He has not made it very preachy. Rather Sampath Arumugham has woven a crisp screenplay and ensures that events that occur are close to reality. Ramana's patient wait seems to have paid off. The actor has had many medicore outings and was looking for the right break. His patience and perseverance seems to have been rewarded with Mahaan Kanakku. He has utilised the opportunity well to deliver his best performance.
Seemingly inspired by news reports on families being affected by the alleged atoricities of some private banks, the director has gone ahead with the movie that seems to serve a purpose.
Jeeva (Ramana) is a happy-go-lucky youngster. He leads a contended life in Coimbatore with his sister Janaki (Devadarshini) and her husband Vardharajan (Srinath). For Jeeva's higher education, Varadharajan obtains loand from OCOC Bank. Though he repays the loan, for no reason he is harassed by bank officials and collection agents. He is humiliated by them at his workplace and his residence too. Unable to bear their tortures, Varadharajan commits suicide with his family. Only after their death, Jeeva comes to know about the incident.
He now vows to teach these private banks a lesson. Jeeva comes to Chennai on a mission now.
He fakes his identity and uses all loopholes in the legal systems and borrows huge money from banks. One fine day without repaying them, he disappears. How the bank officials run behind him. Eventually he is caught and brought to a special court where he throws light on the atoricities of these banks and gives a call that private banks be nationalised for they have spelt doom for many families.

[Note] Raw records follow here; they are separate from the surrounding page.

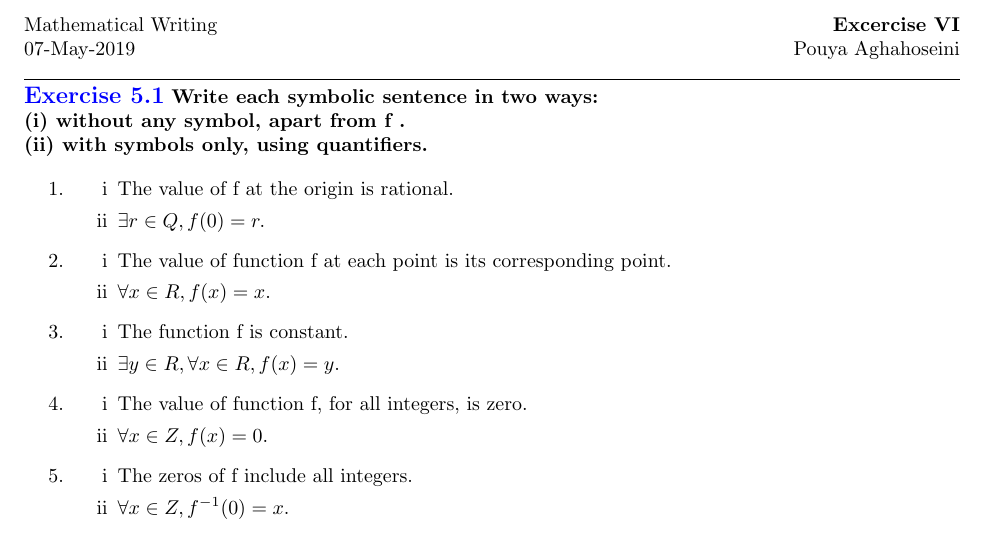
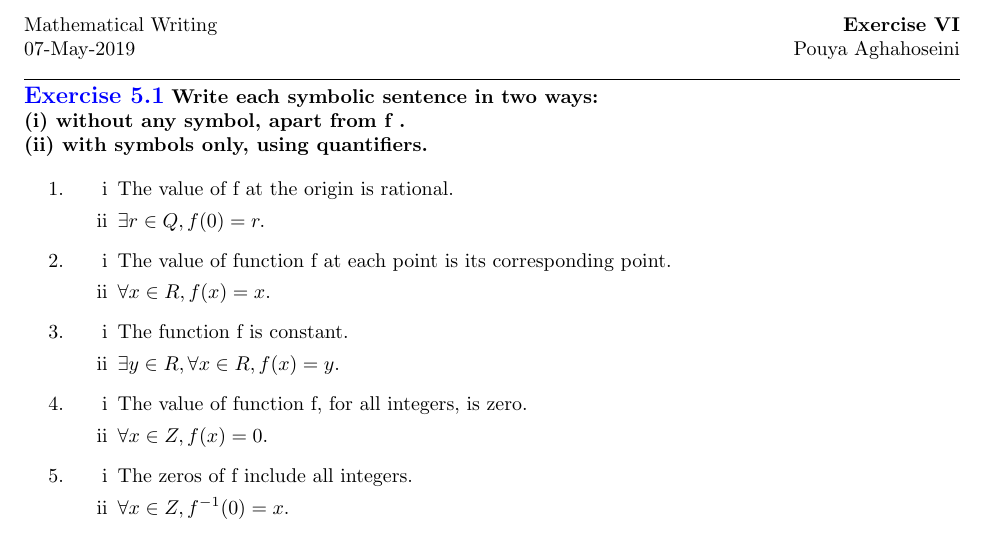
Before and after one commit to pouyaaghahoseini/vivaldi, a LaTeX problem sheet (Exercise 6/Answers/LaTeX/document.tex): part of the page, cut so that both start at the same text. Compiled offline with pdfLaTeX.

Commit message:
Edit File Names

```diff
--- a/Exercise 6/Answers/LaTeX/document.tex
+++ b/Exercise 6/Answers/LaTeX/document.tex
@@ -4,7 +4,7 @@
 \usepackage{enumitem}
 \begin{document}
 	\noindent
-	Mathematical Writing \hfill \textbf{Excercise VI} \newline
+	Mathematical Writing \hfill \textbf{Exercise VI} \newline
 	{07-May-2019} \hfill Pouya Aghahoseini
 
 	\noindent
```
Also changed, not shown: Exercise 3/Answers/Exercise 3.pdf (renamed from Exercise 3/Answers/Excercise 3.pdf), Exercise 4/Answers/Exercise 4.pdf (renamed from Exercise 4/Answers/Excercise 4.pdf), Exercise 5/Answers/Exercise 5.pdf (renamed from Exercise 5/Answers/Excercise 5.pdf), Exercise 6/Answers/Exercise 6.pdf (renamed from Exercise 6/Answers/Excercise 6.pdf).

Ramana does a wonderful job. He is good and refreshing. He plays a mass hero and shoulders the responsibility well. Reecha Sinha who plays the heroine appears briefly. Sreenath and Devadarshini give a matured performance while Saravana Subbaiah delivers the goods.
Slick editing by Suresh Urs is another major highlight. All events unfold at a quick pace. A couple of songs by Rishi Sai are nice to listen to.
Three cheers to the filmmaker for handling a bold theme and sets off a debate that is more relevant for contemporary society.